If a character is about to die in a movie and is shot dead with a gun, that's effective violence. If a character is about to die and he gets his head cut off with a chainsaw when a gun could've accomplished the same point, that's gratuitous violence. Repo Men is one of the most gratuitously violent movies I've seen in a long time. Of course the repossession scenes necessarily calls for blood and body parts; fight scenes later in the film consist of stabbings, decapitations, slit throats, and blood splattering for no apparent reason other than fodder for action junkies. It's obvious that director Miguel Sapochnik wants to borrow The Matrix's ideal for fusing big ideas with big action, but the action here is so bloody excessive that it looks creepily out of place with the rest of the film. Perhaps Sapochnik is trying to demonstrate a demented karma by showing how Repo Men who live by the sword must also die excessively by it, but the action scenes are too overwrought to focus on such an idea. There's a scene towards the end where Remy uses two knives and a hacksaw to slice and dice security guards and repo men blocking his path in a hallway. This scene is so excessively gory and over-stylized that it becomes hopelessly distracting. A warning to the faint-of-heart: if you get queasy over blood, guts, and human dissections, stay far, far, away from this movie!
Repo Men is a cautionary tale laced with big ideas and a compelling enough premise, but it all doesn't hold together in the end. There are likeable stand-alone moments (I love how Remy infiltrates his old job once he's a wanted man...and the way Frank, Jake, and even Remy laugh about it) but too many aspects of this movie don't deliver. The production design by David Sandefur (Journey to the Center of the Earth) feels half-hearted and doesn't deliver a futuristic landscape that holds up when compared to the great ones we've seen in the past. The soundtrack songs are meant to evoke a disjointed irony but are too distracting and doesn't serve the material in an effective way. Plus the film forces a ludicrous twist ending on us that comes straight out of left field and doesn't fit at all. I appreciate how this film makes us contemplate the horrors our society could face if health care reform were to never intervene, its just too bad that it doesn't appear in an entertaining enough package.

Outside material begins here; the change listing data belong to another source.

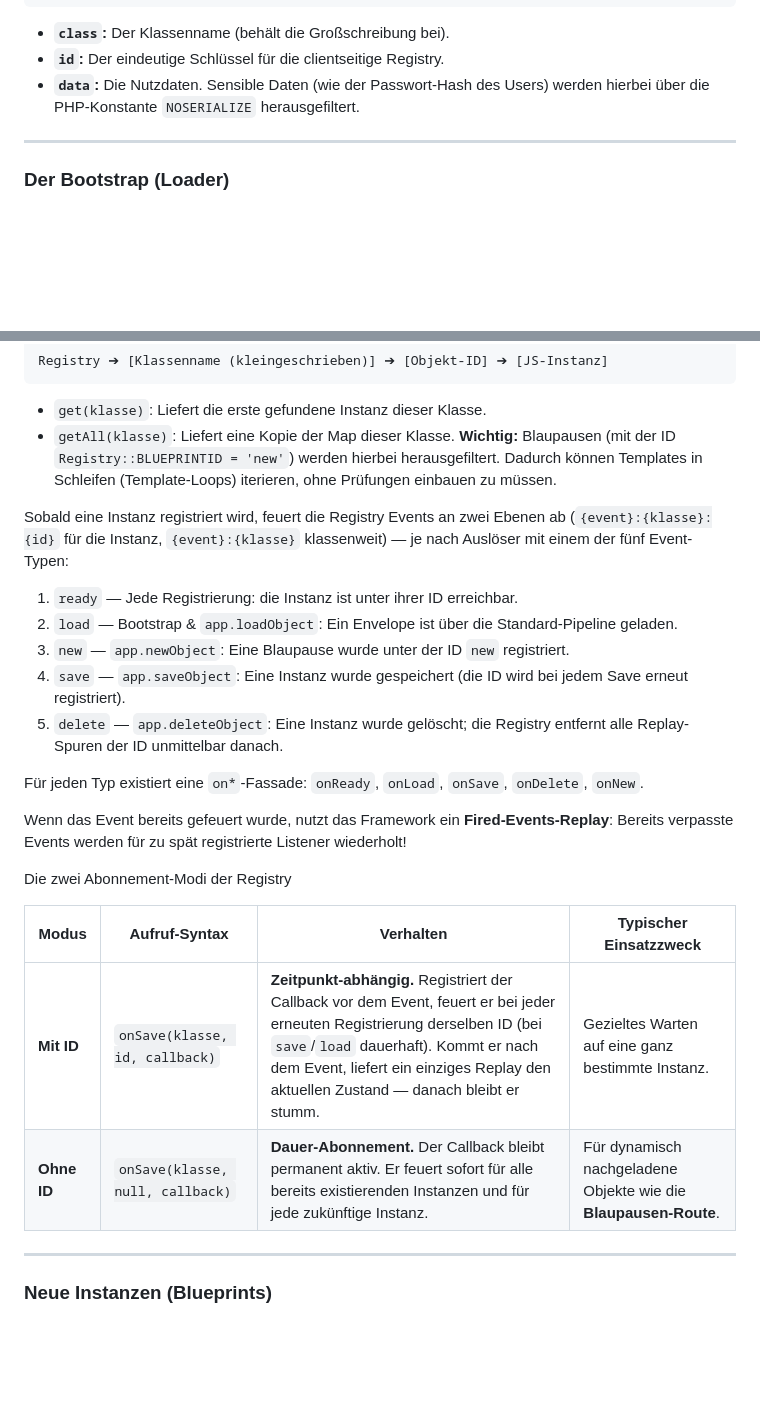
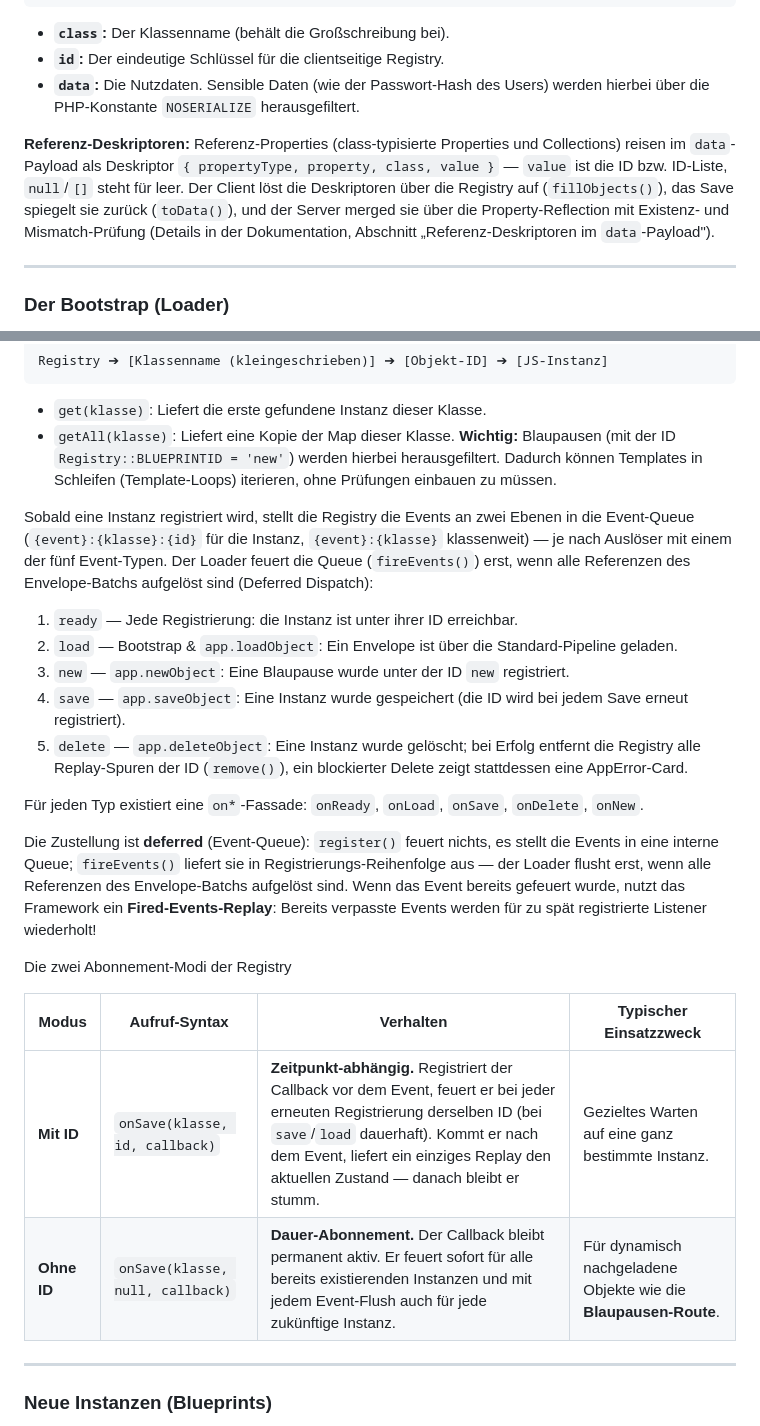
Before and after one commit to septem-sensu/jp-envelope, a Markdown page: README.md, 2 parts joined by grey strips. Drawn GitHub-style; blank space fills up the shorter version.

```diff
--- a/README.md
+++ b/README.md
@@ -62,6 +62,8 @@ Jedes Business-Objekt, das für das Frontend bestimmt ist, wird in folgendes JSO
 - **`id`:** Der eindeutige Schlüssel für die clientseitige Registry.
 - **`data`:** Die Nutzdaten. Sensible Daten (wie der Passwort-Hash des Users) werden hierbei  über die PHP-Konstante `NOSERIALIZE` herausgefiltert.
 
+**Referenz-Deskriptoren:** Referenz-Properties (class-typisierte Properties und Collections) reisen im `data`-Payload als Deskriptor `{ propertyType, property, class, value }` — `value` ist die ID bzw. ID-Liste, `null`/`[]` steht für leer. Der Client löst die Deskriptoren über die Registry auf (`fillObjects()`), das Save spiegelt sie zurück (`toData()`), und der Server merged sie über die Property-Reflection mit Existenz- und Mismatch-Prüfung (Details in der Dokumentation, Abschnitt „Referenz-Deskriptoren im `data`-Payload").
+
 ---
 
 ### Der Bootstrap (Loader)
@@ -110,24 +112,24 @@ Registry ➔ [Klassenname (kleingeschrieben)] ➔ [Objekt-ID] ➔ [JS-Instanz]
 - `getAll(klasse)`: Liefert eine Kopie der Map dieser Klasse.
    **Wichtig:** Blaupausen (mit der ID `Registry::BLUEPRINTID = 'new'`) werden hierbei herausgefiltert. Dadurch können Templates in Schleifen (Template-Loops) iterieren, ohne Prüfungen einbauen zu müssen.
 
-Sobald eine Instanz registriert wird, feuert die Registry Events an zwei Ebenen ab (`{event}:{klasse}:{id}` für die Instanz, `{event}:{klasse}` klassenweit) — je nach Auslöser mit einem der fünf Event-Typen:
+Sobald eine Instanz registriert wird, stellt die Registry die Events an zwei Ebenen in die Event-Queue (`{event}:{klasse}:{id}` für die Instanz, `{event}:{klasse}` klassenweit) — je nach Auslöser mit einem der fünf Event-Typen. Der Loader feuert die Queue (`fireEvents()`) erst, wenn alle Referenzen des Envelope-Batchs aufgelöst sind (Deferred Dispatch):
 
 1. `ready` — Jede Registrierung: die Instanz ist unter ihrer ID erreichbar.
 2. `load` — Bootstrap & `app.loadObject`: Ein Envelope ist über die Standard-Pipeline geladen.
 3. `new` — `app.newObject`: Eine Blaupause wurde unter der ID `new` registriert.
 4. `save` — `app.saveObject`: Eine Instanz wurde gespeichert (die ID wird bei jedem Save erneut registriert).
-5. `delete` — `app.deleteObject`: Eine Instanz wurde gelöscht; die Registry entfernt alle Replay-Spuren der ID unmittelbar danach.
+5. `delete` — `app.deleteObject`: Eine Instanz wurde gelöscht; bei Erfolg entfernt die Registry alle Replay-Spuren der ID (`remove()`), ein blockierter Delete zeigt stattdessen eine AppError-Card.
 
 Für jeden Typ existiert eine `on*`-Fassade: `onReady`, `onLoad`, `onSave`, `onDelete`, `onNew`.
 
-Wenn das Event bereits gefeuert wurde, nutzt das Framework ein **Fired-Events-Replay**: Bereits verpasste Events werden für zu spät registrierte Listener wiederholt!
+Die Zustellung ist **deferred** (Event-Queue): `register()` feuert nichts, es stellt die Events in eine interne Queue; `fireEvents()` liefert sie in Registrierungs-Reihenfolge aus — der Loader flusht erst, wenn alle Referenzen des Envelope-Batchs aufgelöst sind. Wenn das Event bereits gefeuert wurde, nutzt das Framework ein **Fired-Events-Replay**: Bereits verpasste Events werden für zu spät registrierte Listener wiederholt!
 
 Die zwei Abonnement-Modi der Registry
 
 |Modus|Aufruf-Syntax|Verhalten|Typischer Einsatzzweck|
 |---|---|---|---|
 |**Mit ID**|`onSave(klasse, id, callback)`|**Zeitpunkt-abhängig.** Registriert der Callback vor dem Event, feuert er bei jeder erneuten Registrierung derselben ID (bei `save`/`load` dauerhaft). Kommt er nach dem Event, liefert ein einziges Replay den aktuellen Zustand — danach bleibt er stumm.|Gezieltes Warten auf eine ganz bestimmte Instanz.|
-|**Ohne ID**|`onSave(klasse, null, callback)`|**Dauer-Abonnement.** Der Callback bleibt permanent aktiv. Er feuert sofort für alle bereits existierenden Instanzen und für jede zukünftige Instanz.|Für dynamisch nachgeladene Objekte wie die **Blaupausen-Route**.|
+|**Ohne ID**|`onSave(klasse, null, callback)`|**Dauer-Abonnement.** Der Callback bleibt permanent aktiv. Er feuert sofort für alle bereits existierenden Instanzen und mit jedem Event-Flush auch für jede zukünftige Instanz.|Für dynamisch nachgeladene Objekte wie die **Blaupausen-Route**.|
 
 ---
 
```
Also changed, not shown: includes/docs/DOCUMENTATION.md (+47 -5 lines).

BY THE WAY: The film is based on a novel by Eric Garcia called The Repossession Mambo, a title that is literally referenced in this movie. It's a wonderful title and it sounds way better than Repo Men. Besides, it would've avoided confusion with Alex Cox's 1984 cult classic, Repo Man.